In a world where more and more transactions are handled by credit or debit cards, why do people hold cash?  Cash is needed in some establishments that do not accept cards.  It also is difficult to trace, making it the payment mechanism of preference for those who wish to leave no record of their purchases.  However, cash carries significant downsides.  You can lose it or have it stolen.  It pays no interest.  Governments can debase its value by printing too much of it.  

It came as no surprise to me that half of Americans carry $20 or less in cash.  I expected this would be the case in most other high income countries.  I was wrong.  

It turns out that Germans still rely heavily on cash and this has been the case for some time.  They carry around an average of $123 in their wallets and conduct 80% of their transactions in cash.  This cannot be explained in terms of simple economic factors.  For instance lower interest rates would lead to increased cash holding, but interest rates in Germany and the US are pretty close to each other.   

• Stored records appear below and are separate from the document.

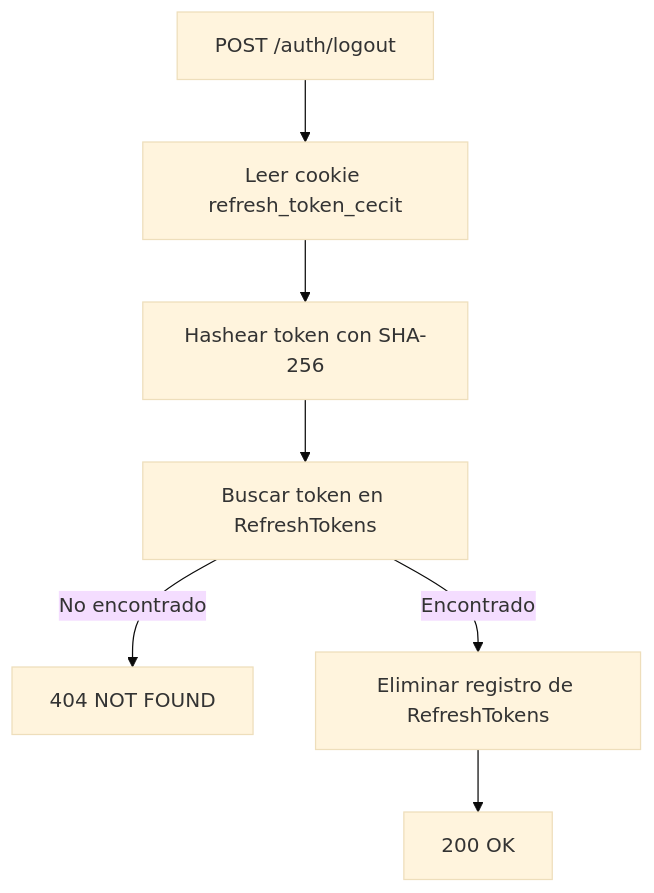
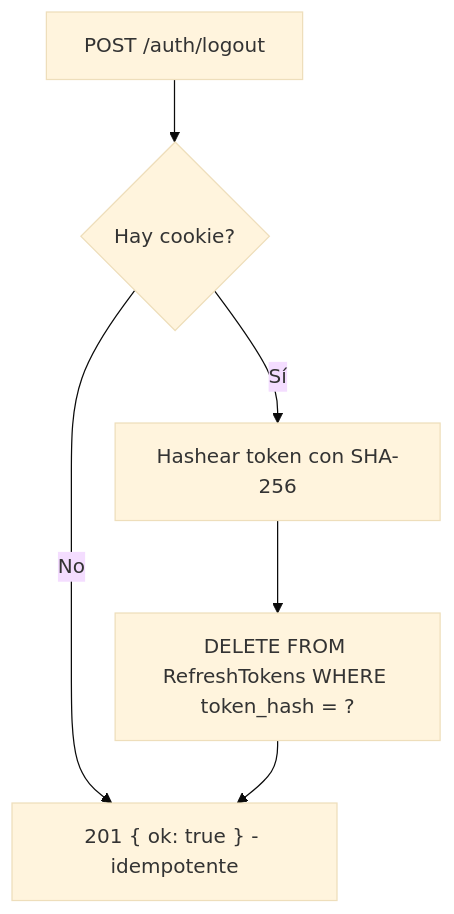
One commit to FedeLupianez/cecit-backend changed the fifth of 10 diagrams in docs/tecnical/auth.md. Above: the diagram before and after it, drawn with Mermaid (base theme). The commit also changed other lines of this file and 24 other files, not shown here.

````diff
--- a/docs/tecnical/auth.md
+++ b/docs/tecnical/auth.md
@@ -194,9 +266,8 @@
 ```mermaid
 flowchart TD
-    A[POST /auth/logout] --> B[Leer cookie refresh_token_cecit]
-    B --> C[Hashear token con SHA-256]
-    C --> D[Buscar token en RefreshTokens]
-    D -->|No encontrado| E[404 NOT FOUND]
-    D -->|Encontrado| F[Eliminar registro de RefreshTokens]
-    F --> G[200 OK]
+    A[POST /auth/logout] --> B{Hay cookie?}
+    B -->|No| C["201 { ok: true } - idempotente"]
+    B -->|Sí| D[Hashear token con SHA-256]
+    D --> E[DELETE FROM RefreshTokens WHERE token_hash = ?]
+    E --> C
 ```
````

Some sources argue that the German preference for cash reflects the hyperinflation of the 1920s.  But most of the people who lived through that event are no longer around.  (Also, if there was ever a time to minimize cash holdings, that was it.)  Another possibility is that debt avoidance is integrated into German culture; always paying in cash is a good way to avoid ballooning credit card bills.  

We may see a clash of culture with technology soon, as mobile payment systems become more widely available.  Will paying by phone be viewed as equivalent to paying in cash?

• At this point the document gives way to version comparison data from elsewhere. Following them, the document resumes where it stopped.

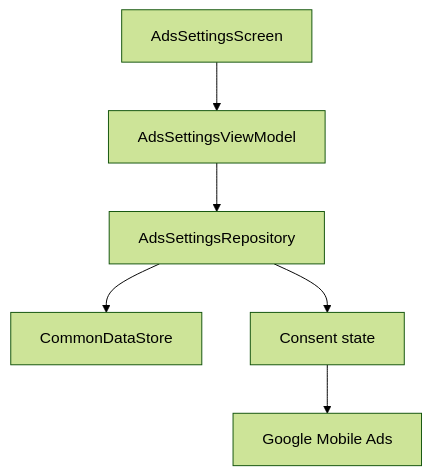
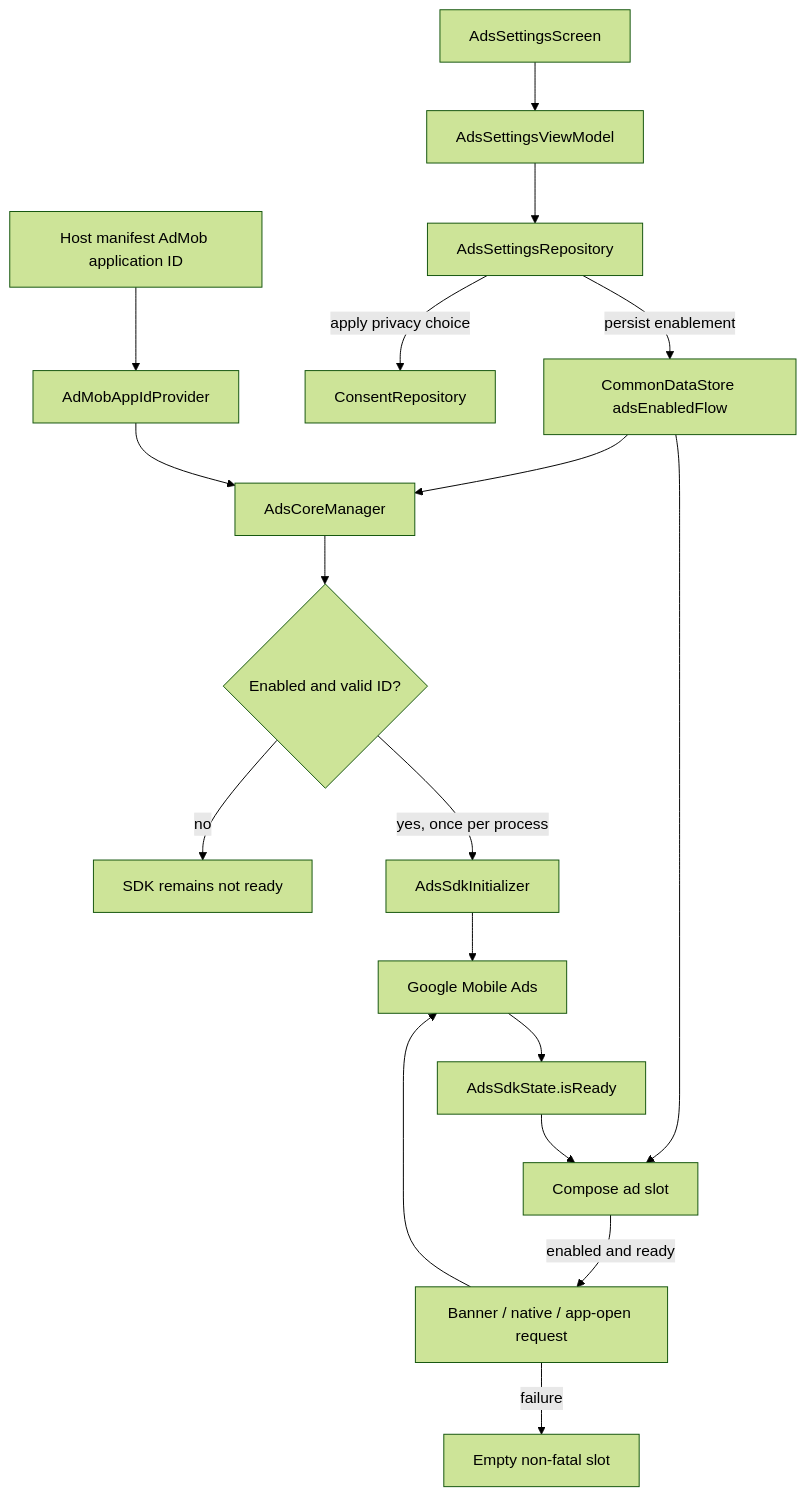
The diagram in library/integration/ads/README.md (MihaiCristianCondrea/App-Toolkit-for-Android), drawn with Mermaid (forest theme) before and after one commit. The commit also changed other lines of this file and 57 other files, not shown here.

````diff
--- a/library/integration/ads/README.md
+++ b/library/integration/ads/README.md
@@ -35,8 +35,20 @@
 ```mermaid
 flowchart TD
-    Screen[AdsSettingsScreen] --> VM[AdsSettingsViewModel]
+    Settings[AdsSettingsScreen] --> VM[AdsSettingsViewModel]
     VM --> Repo[AdsSettingsRepository]
-    Repo --> Store[CommonDataStore]
-    Repo --> Consent[Consent state]
-    Consent --> AdsSDK[Google Mobile Ads]
+    Repo -->|persist enablement| Store[CommonDataStore adsEnabledFlow]
+    Repo -->|apply privacy choice| Consent[ConsentRepository]
+    Store --> Manager[AdsCoreManager]
+    Manifest[Host manifest AdMob application ID] --> Id[AdMobAppIdProvider]
+    Id --> Manager
+    Manager --> Gate{Enabled and valid ID?}
+    Gate -->|no| Disabled[SDK remains not ready]
+    Gate -->|yes, once per process| Initializer[AdsSdkInitializer]
+    Initializer --> SDK[Google Mobile Ads]
+    SDK --> Ready[AdsSdkState.isReady]
+    Store --> Slot[Compose ad slot]
+    Ready --> Slot
+    Slot -->|enabled and ready| Request[Banner / native / app-open request]
+    Request --> SDK
+    Request -->|failure| Empty[Empty non-fatal slot]
 ```
````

Thursday, September 18, 2014

NC State Jenkins ranked #15 Supply Chain MBA

The annual Gartner survey is the gold standard for ranking supply chain programs.  This year's ranking just came out and NC State's Jenkins MBA placed #15 in the US.  Penn State was #1, followed by Michigan State and Tennessee.  NC State was the only program in North Carolina in the top 25.  

Gartner's rankings are based mainly on two factors: Gartner's own evaluation of the curriculum and the success of graduates in the job market (measured by employer surveys and salaries).  This is great recognition for our supply chain program.  

Tuesday, September 16, 2014

Will MBA programs become unbundled?

Poets and Quants editor John Byrne has an interesting piece in USAToday regarding how technological disruption is likely to affect MBA programs.  Right now a good MBA program is a bundle of services that create value for students.  It starts with instruction from great professors, but also includes career coaching, networking with alumni and fellow students, and placement services.

MOOCs already threaten the instruction part of the bundle.  In the not-to-distant future, business students will be able to obtain certificates of completion for all MBA core subjects plus a mix of electives in mainstream subjects such as finance and marketing.  Byrne thinks that free MOOCs will quickly put MBA programs that lack strong career services and networking out of business.

Byrne does not address the possibility that other providers will step up and provide coaching, job contacts, and networking.  Students pay a hefty premium to get into the very top MBA programs.  The academic content of the core MBA courses is pretty much the same across all institutions, which implies that the perceived value of the nonacademics is driving the price premium.

This leaves open the question of how communication and leadership skills are developed.  These skills are #1 on the list of MBA recruiters.  Many of the top schools restrict admission to students with strong skills in this dimension; employers use a degree from those schools as a signal that the student possesses those skills.  Other schools invest heavily in training that changes student behavior.

My take: I am skeptical that MOOCs will be very helpful for developing the so-called "soft skills." Schools that take those skills seriously should be able to stay in business, and perhaps even prosper.